KRISHNAVENTHAN Thiyagarajah sighs quietly, grimacing as he recalls a striking incident that took place some months ago.
“Some men came in and threatened to shoot me unless I handed over cash from the till,” he said. “I asked them what they had just said, then told them to get out of my shop.”
Once the assailants realised the shopkeeper wasn’t going to give in, they apologised, claimed it was a “joke”, and left.
Occurrences like this aren’t rare in TKS Food and Wine store. According to Mr Thiyagarajah, people come into the shop every other day to steal things and intimidate him and his wife Sugi, often threatening them with racial abuse.
The business has taken such a hit from shoplifting that he’s been forced to install a comprehensive CCTV system – a large screen in front of the counter that allows him to see what’s going on in every corner of the shop.
“A woman came in here yesterday and I watched her put a can of Coke in her pocket. I grabbed her on the way out, and asked her why she was stealing things,” he said.
It was only after he played her the CCTV footage that she admitted to taking the can and gave it back.
According to the shopkeeper, several people come in to buy alcohol, and when they do come in “they’re always high on drink and drugs – the way they behave is crazy”.
It’s only 10.15am, but as Mr Thiyagarajah talks, two customers enter to purchase cans of lager. This shopkeeper isn’t the only resident frustrated by the level of antisocial and criminal behaviour in Barton Street. An owner of a halal food store who didn’t want to be named recalled the problems he’s faced since he took over the shop.
“There are always youths loitering about the street, spitting, swearing, putting off customers,” he said.
“I’ve only owned this business for six months, but it’s noticeable there are problems on the street.”
Moving to the door of the shop, he points to a second-floor window on the opposite side of the road and explains how a few months ago a woman started throwing objects at the entrance of his shop.
“Eggs, rubbish, dirty nappies… it was absolutely disgusting,” he said.
The problem has since been resolved with the help of the police, and city councillor Said Hansdot (L, Barton and Tredworth) has confirmed that the problem resident subsequently moved into different accommodation.
So, are the problems in Barton Street just caused by antisocial behaviour, or does the area suffer from more subterranean racial tensions?
Local bartender David Monaghan is adamant that the area does have a decent sense of community, and that it just needs more attention. He said: “There’s a real community feel here in the pub – there are plenty of regulars.
“The gangs loitering outside the betting shop may be intimidating for passersby, but it’s a good area. It just needs more attention from the police. You often see them patrolling the street, but they’re never here when you need them.”
Coun Hansdot also thinks the problems on the street are skin-deep.
He said: “I didn’t know we had that much of a problem. I’ve lived in the community for over 40 years and I’ve never had any problems.
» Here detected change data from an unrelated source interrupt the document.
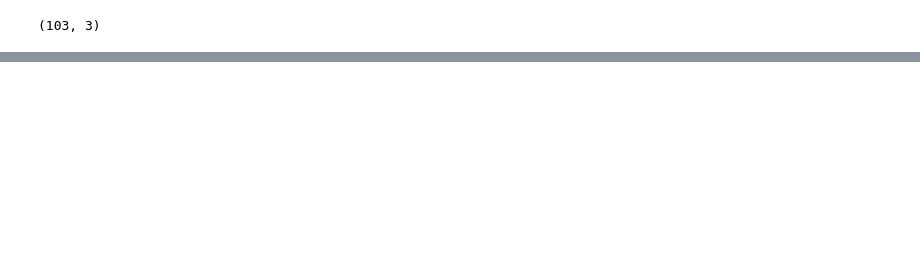
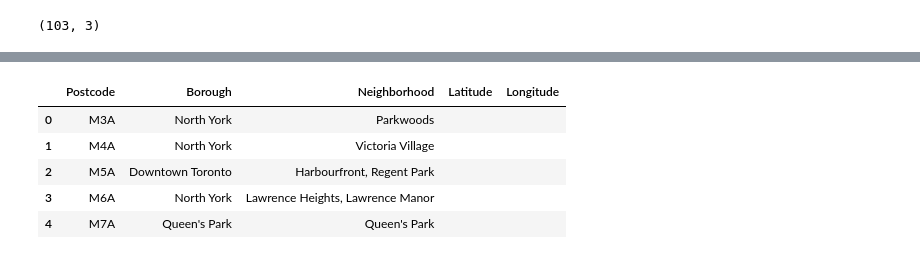
Before and after one commit to JavierGurevich/Coursera_Capstone, a Jupyter notebook: Applied Data Science Capstone.ipynb, the cells around one changed output, grey strips where cells are left out. Cells and saved outputs as stored; diff of their text form; code cells hidden in the pictures; blank space fills up the shorter version.

```diff
--- a/Applied Data Science Capstone.ipynb
+++ b/Applied Data Science Capstone.ipynb
@@ -152,0 +154,2 @@ df2.head()
+# %%
+df2.iloc[4,2]=df2.iloc[4,1]
@@ -157,0 +177,12 @@ df2.shape
+# %%
+df2['Latitude']=''
+df2['Longitude']=''
+# %%
+df2.head()
+# %% [output]
+|  | Postcode | Borough | Neighborhood | Latitude | Longitude |
+| 0 | M3A | North York | Parkwoods |  |  |
+| 1 | M4A | North York | Victoria Village |  |  |
+| 2 | M5A | Downtown Toronto | Harbourfront, Regent Park |  |  |
+| 3 | M6A | North York | Lawrence Heights, Lawrence Manor |  |  |
+| 4 | M7A | Queen's Park | Queen's Park |  |  |
```
Also changed, not shown: parts of 45 cells of this notebook.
We should make sure people report this anti-social behaviour whenever possible and stamp it out.”
Police also insist good work is happening there and pointed to falling crime figures as their evidence.
Sergeant Tim Wood, from Gloucestershire police, said: “We are disappointed to hear Mr Thiyagarajah’s views. We have only received three reports of thefts at the shop in the last year so would actively encourage him to make contact with us to discuss his concerns and report any other incidents.
“Barton Street is a very busy main street leading into the city, which does make antisocial behaviour more likely.
“However, we work really closely with the local community to identify such issues and deal with them. For example, we have reduced antisocial behaviour in St James’ Park and in Napier Park, which were both identified as hotspots by the community over the last year.
“There is currently no information or feedback to suggest there is a particular hotspot on Barton Street.”
He added that theft by shoplifting is down by 25 per cent in Barton and Tredworth compared to this time last year.